MISSISSIPPI STATE -- Some veterinary students are going the extra mile academically and experientially to prepare themselves for careers improving food animal production.
Mississippi State University's College of Veterinary Medicine is in its sixth year of a dual-degree program designed to prepare future animal health leaders. Dr. Skip Jack oversees the program that allows students to earn their doctorate of veterinary medicine and a master of science degree together in five years, rather than separately in six.
The master's degree is in veterinary science with emphasis in production medicine. Production medicine traditionally involves beef, dairy, swine or poultry, and includes education in areas such as agricultural economics, statistics, agricultural engineering and immunology. Students in the program use their elective time in the senior year and the entire fifth year to specialize in one of these areas for the master's degree.
"From the beginning of the program, we also have included course work in aquaculture," Jack said. "Last year, options in wildlife health and food safety were added, recognizing the role veterinarians have in the health of free-ranging species. Veterinarians also are vital for the healthy and high-quality supply of animal products for human consumption."
Janelle Pavur Tomlinson, who grew up on the Gulf Coast and in Oregon, decided to pursue the dual degree with an emphasis on aquaculture. She plans to receive her doctor of veterinary medicine degree in 2002 and her master's in 2003.
"I got in the program because I wanted to be different from the traditional veterinarian and be even more involved in helping farmers bring their animals to market," Tomlinson said.
"An extra year means a lot more than an additional year of book learning. It allows us to do more when we go to do internships than when we are studying for our DVM," she said.
Dr. Brooke Bobby-Pace received her doctorate in 2000 and has just completed her additional year working with dairy farms around the country and in Canada.
"I spent a lot of time doing record analysis and nutrition work (rations), helping with management decisions and Standard Operating Procedures, and conducting management meetings," Bobby-Pace said.
"The additional year provided the opportunities to see many different ideas for treating cows. The year also afforded great contacts for future needs and questions, but very little in terms of financial assistance," she said. "Generally, we are not paid for our work during the year."

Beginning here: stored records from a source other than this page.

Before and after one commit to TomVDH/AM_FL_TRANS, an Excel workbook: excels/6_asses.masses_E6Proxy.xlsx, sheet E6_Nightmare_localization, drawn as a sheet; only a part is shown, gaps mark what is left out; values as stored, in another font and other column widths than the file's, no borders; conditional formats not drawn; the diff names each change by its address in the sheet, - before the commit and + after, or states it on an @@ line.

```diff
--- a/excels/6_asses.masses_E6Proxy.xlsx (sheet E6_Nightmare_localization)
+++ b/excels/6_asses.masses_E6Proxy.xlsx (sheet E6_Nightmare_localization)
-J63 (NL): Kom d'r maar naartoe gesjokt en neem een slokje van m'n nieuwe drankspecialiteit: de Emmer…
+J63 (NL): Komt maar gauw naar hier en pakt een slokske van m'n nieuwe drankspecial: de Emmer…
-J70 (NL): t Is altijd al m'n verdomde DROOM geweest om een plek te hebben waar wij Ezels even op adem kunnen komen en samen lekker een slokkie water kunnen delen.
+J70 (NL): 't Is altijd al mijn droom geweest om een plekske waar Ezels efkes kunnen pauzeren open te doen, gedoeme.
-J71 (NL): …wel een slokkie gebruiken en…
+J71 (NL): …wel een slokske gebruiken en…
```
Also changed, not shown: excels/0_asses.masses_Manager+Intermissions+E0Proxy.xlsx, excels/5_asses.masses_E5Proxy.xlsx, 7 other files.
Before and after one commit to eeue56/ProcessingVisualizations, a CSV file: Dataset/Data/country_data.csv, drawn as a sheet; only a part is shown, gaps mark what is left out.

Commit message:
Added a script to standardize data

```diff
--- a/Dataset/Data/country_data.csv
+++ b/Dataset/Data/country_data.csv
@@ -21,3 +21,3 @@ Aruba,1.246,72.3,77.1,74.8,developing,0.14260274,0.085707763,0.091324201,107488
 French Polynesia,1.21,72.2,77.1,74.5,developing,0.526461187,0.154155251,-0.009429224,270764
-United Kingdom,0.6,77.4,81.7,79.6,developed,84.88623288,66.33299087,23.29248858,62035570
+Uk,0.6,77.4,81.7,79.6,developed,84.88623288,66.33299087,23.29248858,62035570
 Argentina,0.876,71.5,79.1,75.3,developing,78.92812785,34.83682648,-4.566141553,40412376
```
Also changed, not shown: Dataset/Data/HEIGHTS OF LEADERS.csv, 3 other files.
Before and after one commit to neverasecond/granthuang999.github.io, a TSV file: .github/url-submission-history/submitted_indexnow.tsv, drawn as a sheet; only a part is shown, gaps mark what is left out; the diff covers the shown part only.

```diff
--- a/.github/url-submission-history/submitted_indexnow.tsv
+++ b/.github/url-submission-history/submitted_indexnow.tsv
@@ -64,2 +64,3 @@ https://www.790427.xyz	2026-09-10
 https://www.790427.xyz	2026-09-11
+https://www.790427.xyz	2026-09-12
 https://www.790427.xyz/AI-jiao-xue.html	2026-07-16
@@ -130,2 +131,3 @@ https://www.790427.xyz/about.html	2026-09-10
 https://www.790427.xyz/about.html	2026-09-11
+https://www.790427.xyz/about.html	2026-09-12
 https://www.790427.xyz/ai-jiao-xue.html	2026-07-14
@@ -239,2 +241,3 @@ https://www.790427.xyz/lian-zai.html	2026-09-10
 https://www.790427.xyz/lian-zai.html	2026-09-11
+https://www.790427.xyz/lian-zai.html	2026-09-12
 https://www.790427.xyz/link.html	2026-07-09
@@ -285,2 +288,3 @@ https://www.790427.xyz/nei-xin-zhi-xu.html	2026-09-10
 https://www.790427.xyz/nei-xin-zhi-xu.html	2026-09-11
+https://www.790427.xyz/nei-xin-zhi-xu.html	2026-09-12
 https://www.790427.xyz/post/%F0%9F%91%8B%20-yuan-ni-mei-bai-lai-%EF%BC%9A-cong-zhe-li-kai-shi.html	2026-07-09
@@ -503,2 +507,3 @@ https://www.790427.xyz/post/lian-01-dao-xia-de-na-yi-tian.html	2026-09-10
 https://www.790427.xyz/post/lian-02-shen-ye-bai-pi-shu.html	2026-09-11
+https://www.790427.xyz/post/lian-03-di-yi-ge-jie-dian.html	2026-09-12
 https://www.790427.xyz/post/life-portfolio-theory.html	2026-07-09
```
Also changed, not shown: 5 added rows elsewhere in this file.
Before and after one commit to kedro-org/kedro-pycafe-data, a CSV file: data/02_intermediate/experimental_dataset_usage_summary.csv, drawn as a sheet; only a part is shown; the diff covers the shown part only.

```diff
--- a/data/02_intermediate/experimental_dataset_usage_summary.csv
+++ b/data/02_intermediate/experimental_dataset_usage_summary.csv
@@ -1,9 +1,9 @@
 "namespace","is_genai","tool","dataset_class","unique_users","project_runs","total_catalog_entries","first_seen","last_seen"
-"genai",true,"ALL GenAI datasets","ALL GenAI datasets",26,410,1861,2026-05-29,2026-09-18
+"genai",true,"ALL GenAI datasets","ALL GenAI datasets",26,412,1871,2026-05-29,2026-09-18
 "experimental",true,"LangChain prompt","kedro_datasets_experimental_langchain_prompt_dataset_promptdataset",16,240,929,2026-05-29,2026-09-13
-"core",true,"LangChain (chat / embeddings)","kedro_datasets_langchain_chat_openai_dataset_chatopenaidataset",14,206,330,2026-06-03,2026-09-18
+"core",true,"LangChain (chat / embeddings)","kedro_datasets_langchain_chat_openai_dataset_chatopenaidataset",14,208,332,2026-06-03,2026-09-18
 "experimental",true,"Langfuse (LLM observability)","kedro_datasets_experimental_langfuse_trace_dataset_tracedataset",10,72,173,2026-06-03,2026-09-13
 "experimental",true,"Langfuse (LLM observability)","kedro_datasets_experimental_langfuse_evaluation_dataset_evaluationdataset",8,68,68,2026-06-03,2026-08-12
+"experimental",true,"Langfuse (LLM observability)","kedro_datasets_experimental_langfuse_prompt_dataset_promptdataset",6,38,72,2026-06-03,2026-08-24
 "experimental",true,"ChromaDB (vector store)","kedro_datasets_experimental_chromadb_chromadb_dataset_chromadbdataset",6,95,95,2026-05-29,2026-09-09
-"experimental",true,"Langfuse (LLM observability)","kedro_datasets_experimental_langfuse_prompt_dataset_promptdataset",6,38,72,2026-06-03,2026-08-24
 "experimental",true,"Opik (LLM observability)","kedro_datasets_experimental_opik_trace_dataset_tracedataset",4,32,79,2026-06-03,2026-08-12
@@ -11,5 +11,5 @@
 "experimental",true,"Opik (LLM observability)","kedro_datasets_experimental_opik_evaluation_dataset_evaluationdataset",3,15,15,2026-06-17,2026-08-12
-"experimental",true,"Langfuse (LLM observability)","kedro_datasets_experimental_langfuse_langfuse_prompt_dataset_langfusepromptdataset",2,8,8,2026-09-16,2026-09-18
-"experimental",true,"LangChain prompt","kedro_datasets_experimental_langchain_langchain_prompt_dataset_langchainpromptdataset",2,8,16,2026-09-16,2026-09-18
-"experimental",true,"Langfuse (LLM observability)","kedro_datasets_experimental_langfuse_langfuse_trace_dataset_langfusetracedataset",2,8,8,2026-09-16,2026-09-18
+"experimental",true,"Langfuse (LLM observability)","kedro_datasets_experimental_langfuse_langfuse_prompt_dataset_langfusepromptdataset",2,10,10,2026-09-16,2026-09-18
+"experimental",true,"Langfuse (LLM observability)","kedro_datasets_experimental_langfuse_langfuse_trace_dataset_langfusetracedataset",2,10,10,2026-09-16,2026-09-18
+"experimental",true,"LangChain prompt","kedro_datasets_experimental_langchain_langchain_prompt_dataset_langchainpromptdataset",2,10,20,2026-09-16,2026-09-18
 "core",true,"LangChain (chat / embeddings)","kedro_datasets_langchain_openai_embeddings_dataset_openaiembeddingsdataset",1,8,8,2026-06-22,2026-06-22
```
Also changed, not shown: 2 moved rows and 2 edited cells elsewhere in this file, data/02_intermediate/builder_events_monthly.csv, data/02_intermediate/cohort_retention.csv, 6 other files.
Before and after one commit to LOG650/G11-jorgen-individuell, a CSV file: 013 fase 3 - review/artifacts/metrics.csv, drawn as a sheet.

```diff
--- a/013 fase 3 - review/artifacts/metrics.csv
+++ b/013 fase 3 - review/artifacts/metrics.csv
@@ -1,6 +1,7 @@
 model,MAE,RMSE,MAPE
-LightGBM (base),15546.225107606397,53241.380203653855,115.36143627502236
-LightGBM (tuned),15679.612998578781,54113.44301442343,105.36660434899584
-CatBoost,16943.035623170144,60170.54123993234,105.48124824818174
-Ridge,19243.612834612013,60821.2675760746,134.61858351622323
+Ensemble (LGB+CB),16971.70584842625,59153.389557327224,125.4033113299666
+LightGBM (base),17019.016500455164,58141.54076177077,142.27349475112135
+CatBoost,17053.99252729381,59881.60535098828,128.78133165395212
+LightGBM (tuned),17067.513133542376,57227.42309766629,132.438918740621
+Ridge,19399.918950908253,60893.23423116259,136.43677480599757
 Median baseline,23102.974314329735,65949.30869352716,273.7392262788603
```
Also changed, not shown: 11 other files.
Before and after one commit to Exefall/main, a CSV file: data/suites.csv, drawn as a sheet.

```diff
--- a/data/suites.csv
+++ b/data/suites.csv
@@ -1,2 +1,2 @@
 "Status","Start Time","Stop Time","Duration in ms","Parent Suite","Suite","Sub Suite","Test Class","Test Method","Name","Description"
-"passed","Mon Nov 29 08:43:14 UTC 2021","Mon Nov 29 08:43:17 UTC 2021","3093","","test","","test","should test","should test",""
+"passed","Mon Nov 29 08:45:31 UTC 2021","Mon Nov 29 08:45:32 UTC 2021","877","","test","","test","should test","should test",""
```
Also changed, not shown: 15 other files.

The extra mile is not limited to the additional year of study and the extensive travel. Students are responsible for most of their travel expenses as well as graduate school tuition.
"We have received some financial support from pharmaceutical companies and are continuing to build an endowed travel fund to help students in the dual-degree program, and to help bring in veterinarians to share their expertise with all veterinary students at MSU," Jack said. "This program offers so much for the students and the production animal industry, so we don't want expenses to hinder the program's future success."
For more information, contact: Dr. Skip Jack, (662) 325-1311